“No, there are still some good Catholics walking around who’ll never come in here,” the artist replied, studying my skin.
I’m not religious (anymore), but I can relate to the feeling that there are inescapable rules about what I can and can’t do with my own body (of course, many religious people, including Catholics, do have tattoos). Somehow, as soon as I convinced myself that it wouldn’t be that big of a deal to get some ink, I realized that I was facing worries that have held me hostage since childhood.
Bad culture, bad medicine
I always admired others’ tattoos, but I thought I could never join the club. Part of my hesitancy was a perennial fear of how others would judge my body—a body whose perceived imperfections did not deserve ornament, a reason to make anyone look twice at my freckled skin or my chubby limbs.

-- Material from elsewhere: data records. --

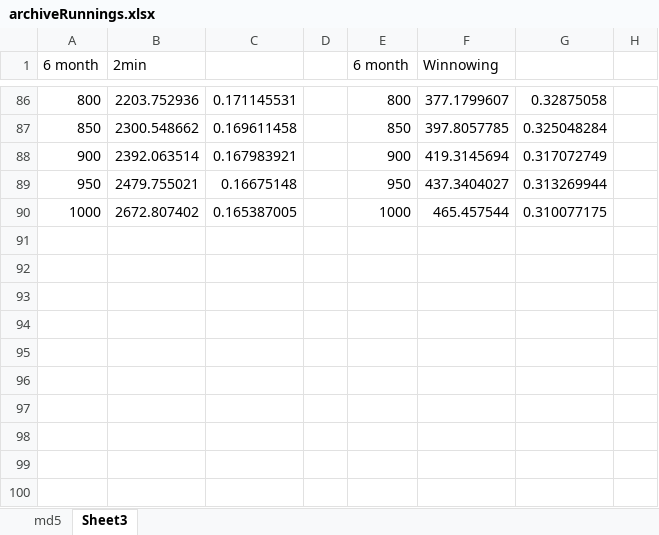
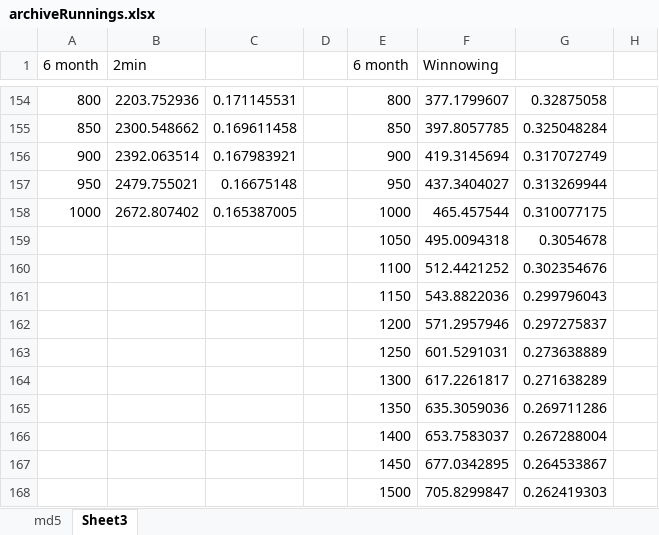
Before and after one commit to therealshah/Thesis, an Excel workbook: graphs/archiveRunnings.xlsx, sheet Sheet3, drawn as a sheet; only a part is shown, gaps mark what is left out; values as stored, in another font and other column widths than the file's, no borders; charts and pictures not drawn; addresses are those after the commit; the diff covers the shown part only; the diff names each change by its address in the sheet, - before the commit and + after, or states it on an @@ line.

Commit message:
Adding archive data

```diff
--- a/graphs/archiveRunnings.xlsx (sheet Sheet3)
+++ b/graphs/archiveRunnings.xlsx (sheet Sheet3)
-E159 (6 month): (empty)
+E159 (6 month): 1050
-F159 (Winnowing): (empty)
+F159 (Winnowing): 495.0094318
-G159: (empty)
+G159: 0.3054678
-E160 (6 month): (empty)
+E160 (6 month): 1100
-F160 (Winnowing): (empty)
+F160 (Winnowing): 512.4421252
-G160: (empty)
+G160: 0.302354676
-E161 (6 month): (empty)
+E161 (6 month): 1150
-F161 (Winnowing): (empty)
+F161 (Winnowing): 543.8822036
-G161: (empty)
+G161: 0.299796043
-E162 (6 month): (empty)
+E162 (6 month): 1200
-F162 (Winnowing): (empty)
+F162 (Winnowing): 571.2957946
-G162: (empty)
+G162: 0.297275837
-E163 (6 month): (empty)
+E163 (6 month): 1250
-F163 (Winnowing): (empty)
+F163 (Winnowing): 601.5291031
-G163: (empty)
+G163: 0.273638889
-E164 (6 month): (empty)
+E164 (6 month): 1300
-F164 (Winnowing): (empty)
+F164 (Winnowing): 617.2261817
-G164: (empty)
+G164: 0.271638289
-E165 (6 month): (empty)
+E165 (6 month): 1350
-F165 (Winnowing): (empty)
+F165 (Winnowing): 635.3059036
-G165: (empty)
+G165: 0.269711286
-E166 (6 month): (empty)
+E166 (6 month): 1400
-F166 (Winnowing): (empty)
+F166 (Winnowing): 653.7583037
-G166: (empty)
+G166: 0.267288004
-E167 (6 month): (empty)
+E167 (6 month): 1450
-F167 (Winnowing): (empty)
+F167 (Winnowing): 677.0342895
-G167: (empty)
+G167: 0.264533867
-E168 (6 month): (empty)
+E168 (6 month): 1500
-F168 (Winnowing): (empty)
+F168 (Winnowing): 705.8299847
-G168: (empty)
+G168: 0.262419303
```
Also changed, not shown: other rows of this sheet, charts or pictures, 2 other files.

That touches on so many things I’d rather forget: the first time I decided I was too fat and felt guilty about popsicles (age 7); cafeteria lunches where I wouldn’t eat and hope the headachy emptiness I took to class was making me thinner; the diet I tried in my 20s that replaced two meals a day with cereal. The year I endured both a grueling divorce and major surgery and rehab, only to be congratulated with “you’re so skinny!” when I was able to socialize again.
My Christian upbringing also fed the sense that my body was something for others to judge or consume: getting sent home because the shorts I wore for a hot day in unairconditioned classrooms violated the modesty of the girls’ dress code; the pastor who called me “used goods”; and “health” lessons claiming that premarital sex meant pregnancy, disease, and a sad, lonely life.
My healthcare experiences didn’t help, either: the psychologist who scoffed at my worries; the gynecologist who called me a liar; the orthopedist who told me to get a psychiatrist; the urologist who laughed at my questions; the family doctor who told me to go to the gym when I came in for laryngitis. A few months ago, a nurse made a crude comment about my breast size and announced that her boyfriend had to stop taking the medication that I need to survive, because it made him really fat.
Given all that, it’s not surprising that I wondered how people with tattoos had so much confidence about what to do with their bodies, and weren’t afraid to let others see their bodies. But what if my body, too, is something to take ownership of, to celebrate and decorate, not tolerate and hide?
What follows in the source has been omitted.